### [WHAT THIS TASK INVOLVES]
Find the string "mean" in the material. Copy every line that has it.
• • •
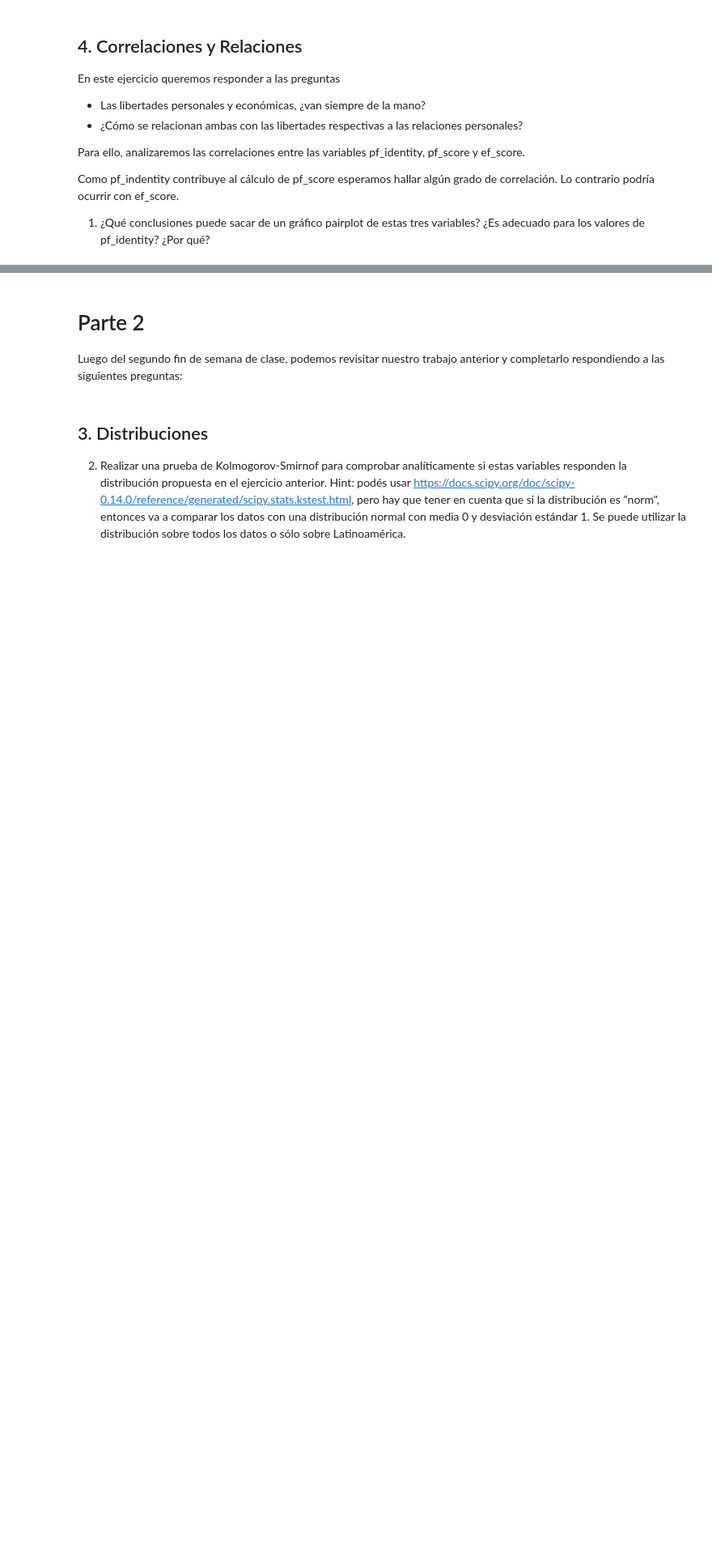
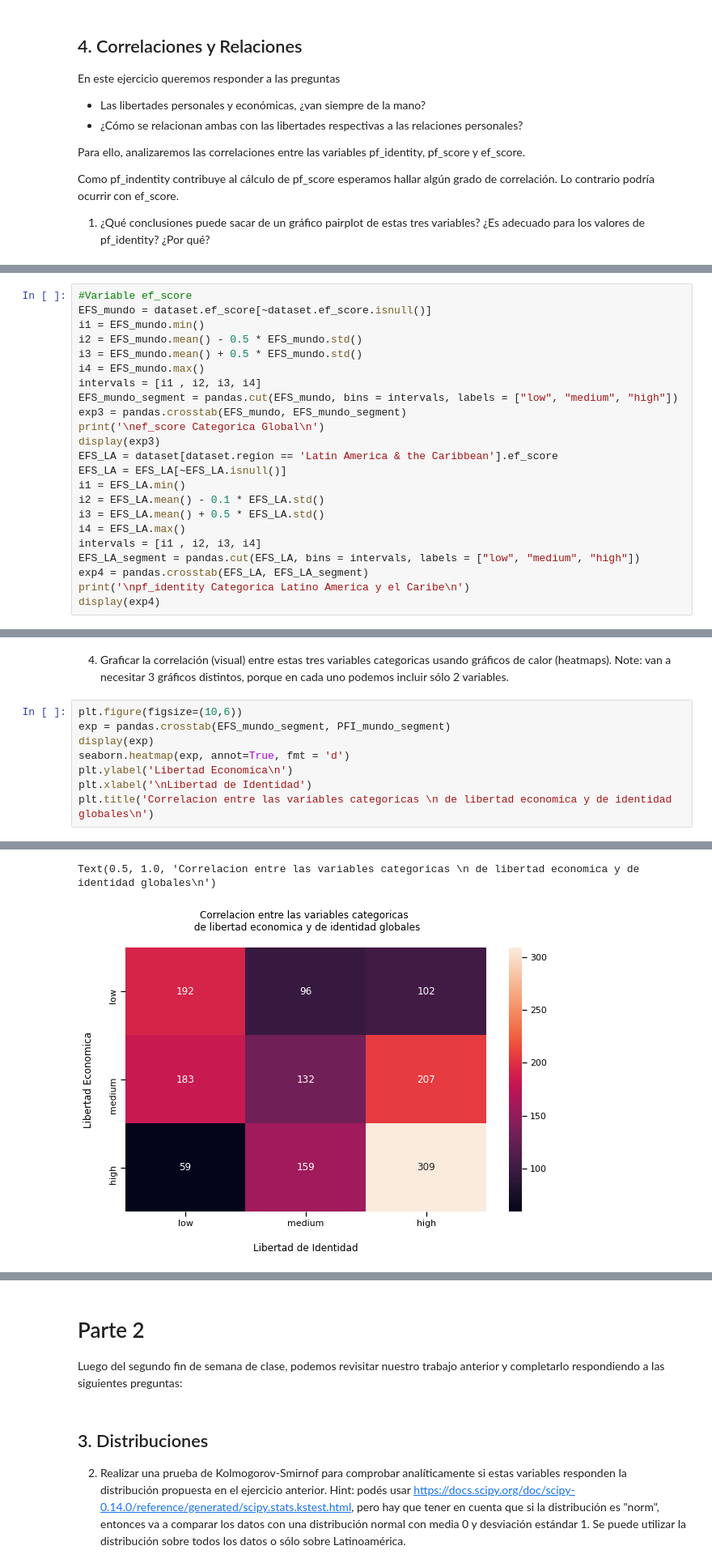
Before and after one commit to mauroeparis/ayvc2g9p1, a Jupyter notebook: practico.ipynb, the cells around one changed output, grey strips where cells are left out. Shown at 81% size. Saved outputs shown, nothing was run; the diff lists cells and outputs as text; blank space fills up the shorter version.

```diff
--- a/practico.ipynb
+++ b/practico.ipynb
@@ -399,0 +522,23 @@ Como pf_indentity contribuye al cálculo de pf_score esperamos hallar algún gra
+# %%
+#Variable ef_score
+EFS_mundo = dataset.ef_score[~dataset.ef_score.isnull()]
+i1 = EFS_mundo.min()
+i2 = EFS_mundo.mean() - 0.5 * EFS_mundo.std()
+i3 = EFS_mundo.mean() + 0.5 * EFS_mundo.std()
+i4 = EFS_mundo.max()
+intervals = [i1 , i2, i3, i4]
+EFS_mundo_segment = pandas.cut(EFS_mundo, bins = intervals, labels = ["low", "medium", "high"])
+exp3 = pandas.crosstab(EFS_mundo, EFS_mundo_segment)
+print('\nef_score Categorica Global\n')
+display(exp3)
+EFS_LA = dataset[dataset.region == 'Latin America & the Caribbean'].ef_score
+EFS_LA = EFS_LA[~EFS_LA.isnull()]
+i1 = EFS_LA.min()
+i2 = EFS_LA.mean() - 0.1 * EFS_LA.std()
+i3 = EFS_LA.mean() + 0.5 * EFS_LA.std()
+i4 = EFS_LA.max()
+intervals = [i1 , i2, i3, i4]
+EFS_LA_segment = pandas.cut(EFS_LA, bins = intervals, labels = ["low", "medium", "high"])
+exp4 = pandas.crosstab(EFS_LA, EFS_LA_segment)
+print('\npf_identity Categorica Latino America y el Caribe\n')
+display(exp4)
@@ -399,0 +594,11 @@ Como pf_indentity contribuye al cálculo de pf_score esperamos hallar algún gra
+# %% [markdown]
+4. Graficar la correlación (visual) entre estas tres variables categoricas usando gráficos de calor (heatmaps). Note: van a necesitar 3 gráficos distintos, porque en cada uno podemos incluir sólo 2 variables.
+# %%
+plt.figure(figsize=(10,6))
+exp = pandas.crosstab(EFS_mundo_segment, PFI_mundo_segment)
+display(exp)
+seaborn.heatmap(exp, annot=True, fmt = 'd')
+plt.ylabel('Libertad Economica\n')
+plt.xlabel('\nLibertad de Identidad')
+plt.title('Correlacion entre las variables categoricas \n de libertad economica y de identidad globales\n')
+# %% [output]
@@ -399,0 +610,2 @@ Como pf_indentity contribuye al cálculo de pf_score esperamos hallar algún gra
+Text(0.5, 1.0, 'Correlacion entre las variables categoricas \n de libertad economica y de identidad globales\n')
+[figure, added]
```
Also changed, not shown: parts of 43 cells of this notebook, 3 other files.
• • •
### [RESPONSE AREA]
+i2 = EFS_mundo.mean() - 0.5 * EFS_mundo.std()
+i3 = EFS_mundo.mean() + 0.5 * EFS_mundo.std()
+i2 = EFS_LA.mean() - 0.1 * EFS_LA.std()
+i3 = EFS_LA.mean() + 0.5 * EFS_LA.std()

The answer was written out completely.